Nothing But Flowers
Painter Alexis Rockman grew up in New York City’s American Museum of Natural History. His mother was Margaret Meade’s secretary and as a boy he had plenty of time to study the botanical illustrations, dioramas, and landscape paintings of the museum’s collections. The influence is apparent in Rockman’s work, both its style and substance. He is an artist mesmerized by natural worlds – those past, those future, and those of the neverland surreal.
Rockman, a former columnist and freelance at Natural History magazine, is a technically fastidious naturalist. His flowers would fit in any horticulture catalogue; his birds are Audubon-worthy. But while the bugs and beasts of Rockman’s paintings are rendered with realist accuracy, his imagination leans toward the sci-fi. In a painting from his series Future Evolution a rat becomes a strange, long-toothed, kangaroo-like creature. A common rooster turns into six-winged freak and a squash plant puts out brick-shaped fruits in a painting about the perversity of genetic engineering, part of a series with the sardonic title Wonderful World.
Rockman is an outspoken environmental advocate (one of his dearest causes is the restoration of his hometown river, the Hudson), and his paintings often contain allegories about controversial issues like nuclear energy and climate change. He is preoccupied with how humanity is impacting the natural world and, even more so, how that impact threatens to stretch into the future.
One of his most acclaimed projects is a series called American Icons, which ponders what Earth will look like a few millennia from now, after cataclysmic global warming has done its work. The centerpiece of the series is an epic 8 by 24 foot mural commissioned by the Brooklyn Museum of Art. Cheekily titled Manifest Destiny, it plays with the idea of the Brooklyn Bridge under 80 feet of water. Civilization is a wreck in Rockman’s panorama. Trees climb up the remains of one of the world’s most famous human structures. The skyline is submerged and fish frolic amid the flotsam of the ruins. Other paintings in the series imagine a tattered Hollywood sign overgrown with thistles, the St. Louis Gateway Arch swaddled in tropical vines.

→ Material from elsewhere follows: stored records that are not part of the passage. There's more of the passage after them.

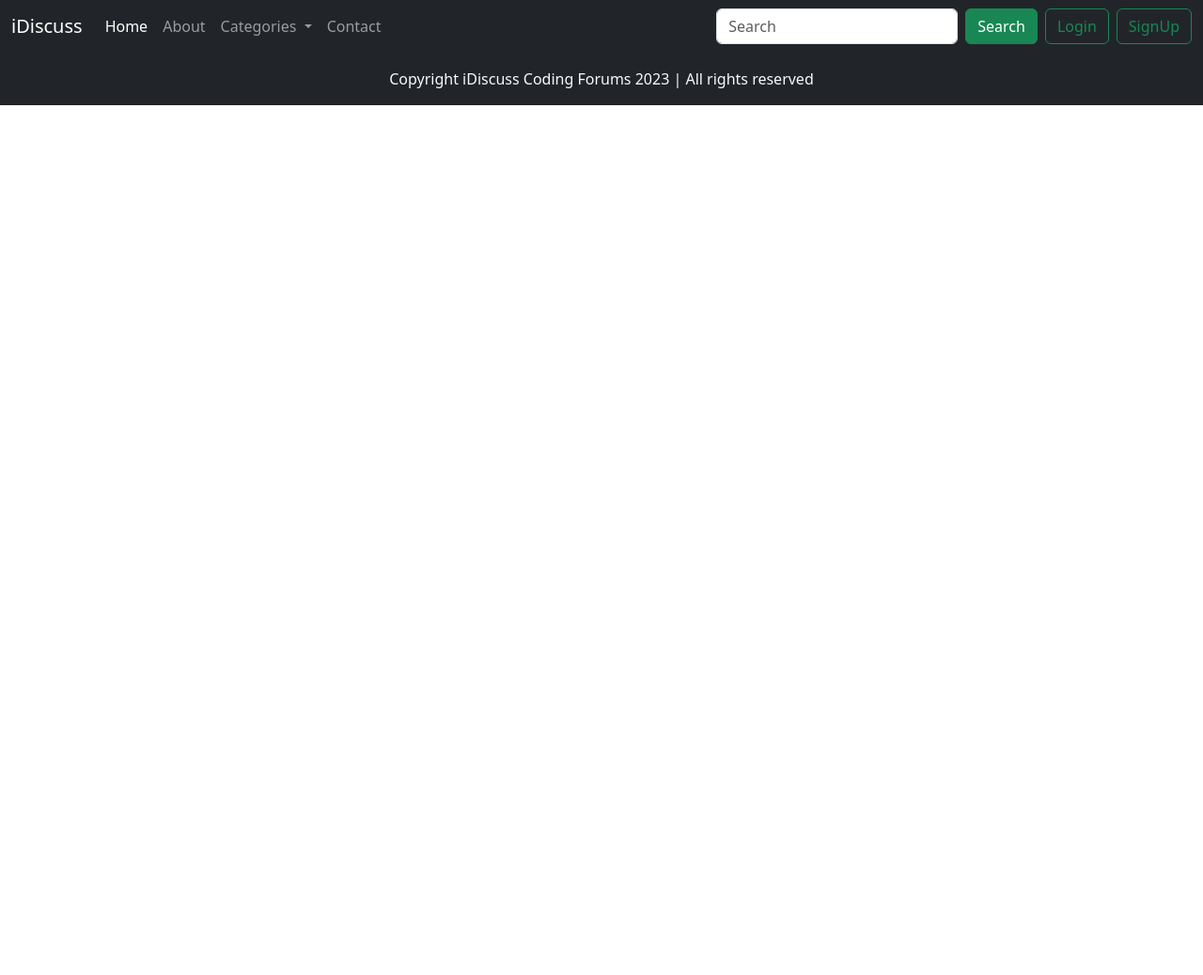
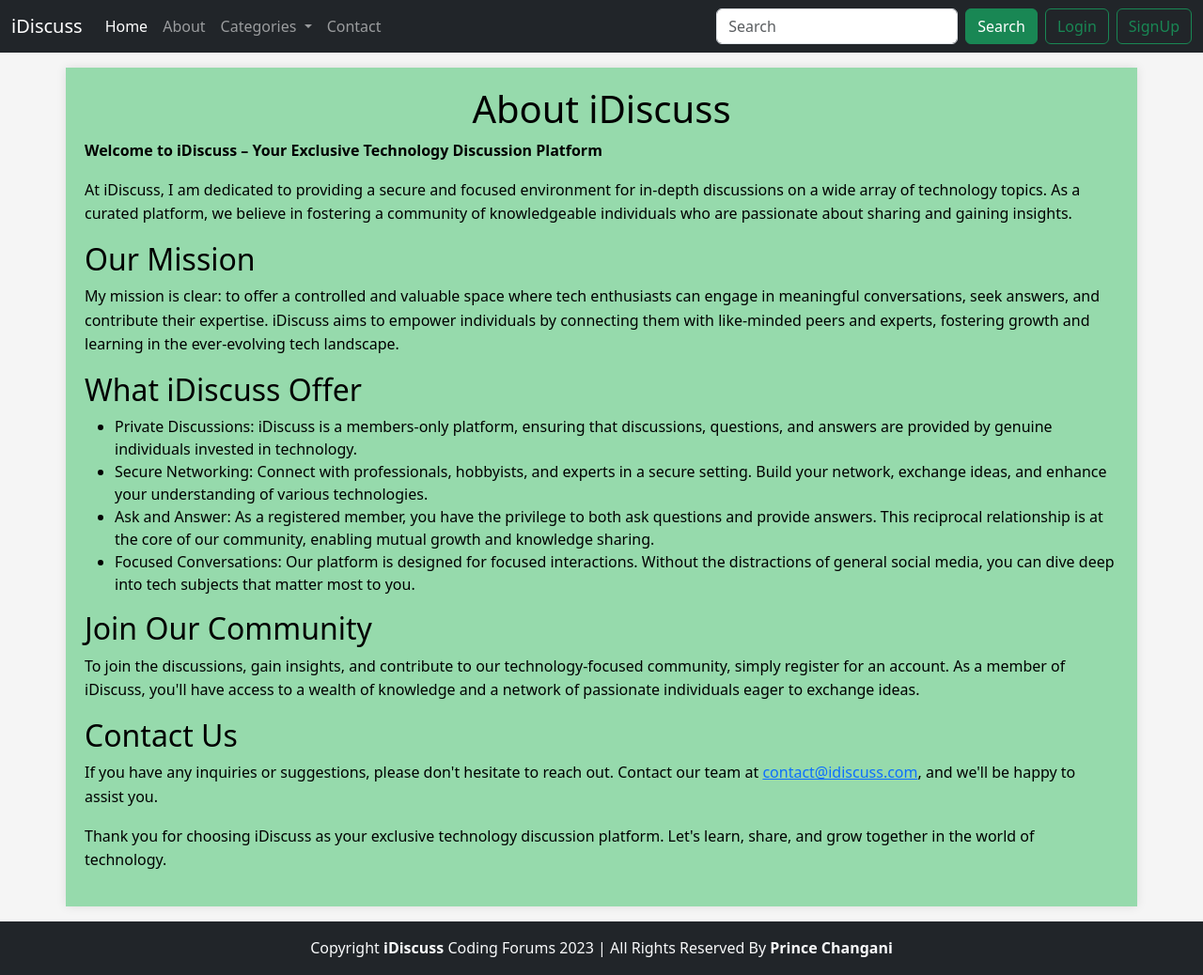
Before and after one commit to prince5638/iDiscuss-php, a PHP site: page /about.php in a window 1280 px wide. Shown: the whole page at 94% size. Before the commit the page ends 112 px from the top, so only its background shows below. Run offline with PHP 8.4, Linux system fonts and the light colour scheme; data that the repository does not hold is empty; some libraries are stand-ins or nearby versions.

Commit message:
About page edited

```diff
--- a/about.php
+++ b/about.php
@@ -7,6 +7,28 @@
     <title>iDiscuss | About Page</title>
     <link href="https://cdn.jsdelivr.net/npm/bootstrap@5.3.0-alpha3/dist/css/bootstrap.min.css" rel="stylesheet"
         integrity="sha384-KK94CHFLLe+nY2dmCWGMq91rCGa5gtU4mk92HdvYe+M/SXH301p5ILy+dN9+nJOZ" crossorigin="anonymous">
+    <style>
+        body {
+            margin: 0;
+            padding: 0;
+            background-color: #f5f5f5;
+            color: black;
+        }
+        .container {
+            margin: 0 auto;
+            padding: 20px;
+            /* background-color: #fff; */
+            background-color: rgba(114, 208, 144, 0.722);
+            box-shadow: 0px 0px 10px rgba(0, 0, 0, 0.1);
+        }
+        h1 {
+            color: black;
+            text-align: center;
+        }
+        p {
+            line-height: 1.6;
+        }
+    </style>
 </head>
 
 <body>
@@ -14,6 +36,32 @@
         include 'partials/_dbconnect.php';
         include 'partials/_header.php';
     ?>
+
+    <div class="container my-3">
+        <h1>About iDiscuss</h1>
+        <p><b>Welcome to iDiscuss – Your Exclusive Technology Discussion Platform</b></p>
+
+        <p>At iDiscuss, I am dedicated to providing a secure and focused environment for in-depth discussions on a wide array of technology topics. As a curated platform, we believe in fostering a community of knowledgeable individuals who are passionate about sharing and gaining insights.</p>
+
+        <h2>Our Mission</h2>
+        <p>My mission is clear: to offer a controlled and valuable space where tech enthusiasts can engage in meaningful conversations, seek answers, and contribute their expertise. iDiscuss aims to empower individuals by connecting them with like-minded peers and experts, fostering growth and learning in the ever-evolving tech landscape.</p>
+
+        <h2>What iDiscuss Offer</h2>
+        <ul>
+            <li>Private Discussions: iDiscuss is a members-only platform, ensuring that discussions, questions, and answers are provided by genuine individuals invested in technology.</li>
+            <li>Secure Networking: Connect with professionals, hobbyists, and experts in a secure setting. Build your network, exchange ideas, and enhance your understanding of various technologies.</li>
+            <li>Ask and Answer: As a registered member, you have the privilege to both ask questions and provide answers. This reciprocal relationship is at the core of our community, enabling mutual growth and knowledge sharing.</li>
+            <li>Focused Conversations: Our platform is designed for focused interactions. Without the distractions of general social media, you can dive deep into tech subjects that matter most to you.</li>
+        </ul>
+
+        <h2>Join Our Community</h2>
+        <p>To join the discussions, gain insights, and contribute to our technology-focused community, simply register for an account. As a member of iDiscuss, you'll have access to a wealth of knowledge and a network of passionate individuals eager to exchange ideas.</p>
+
+        <h2>Contact Us</h2>
+        <p>If you have any inquiries or suggestions, please don't hesitate to reach out. Contact our team at <a href="mailto:contact@idiscuss.com">contact@idiscuss.com</a>, and we'll be happy to assist you.</p>
+
+        <p>Thank you for choosing iDiscuss as your exclusive technology discussion platform. Let's learn, share, and grow together in the world of technology.</p>
+    </div>
     <?php
         include 'partials/_footer.php';
     ?>
--- a/partials/_footer.php
+++ b/partials/_footer.php
@@ -1,3 +1,3 @@
 <div class="container-fluid text-light bg-dark">
-    <p class="text-center mb-0 py-3">Copyright iDiscuss Coding Forums 2023 | All rights reserved</p>
+    <p class="text-center mb-0 py-3">Copyright <b>iDiscuss</b> Coding Forums 2023 | All Rights Reserved By <b>Prince Changani</b></p>
 </div>
```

Visions of the postdiluvian future could easily descend into the gloomy or the melodramatic. But Rockman’s imaginings steer clear of Mad Max dystopias. There’s a usually a wit and a whimsy about his canvases. A painting called The Conversation (from his earlier Expeditions series) features a hunter on safari sharing an evening whiskey with an ape. At first, Disney World I from American Icons seems spooky: a tattered and abandoned Epcot globe surrounded by sepulchre-gray mists. But look in the foreground – there’s a boar humping some kind of oversized rodent.
This faith in nature’s unquenchable vitality provides hopefulness to Rockman’s apocalypse fantastiques. The frog flopping into a lake at the base of Greenwich Village’s Washington Square Arch looks to be having a blast. The seals nosing about the ruins of Brooklyn have no idea anything has gone wrong. No matter how determined humanity is to wreck this place, Rockman seems to saying, the planet will continue to teem with life. The only thing is, we may no longer be in the picture.
Last year the Smithsonian American Art Museum exhibited a retrospective of Alexis Rockman’s career. You can view his work at www.alexisrockman.net.
This article has been amended from its original version to include factual corrections.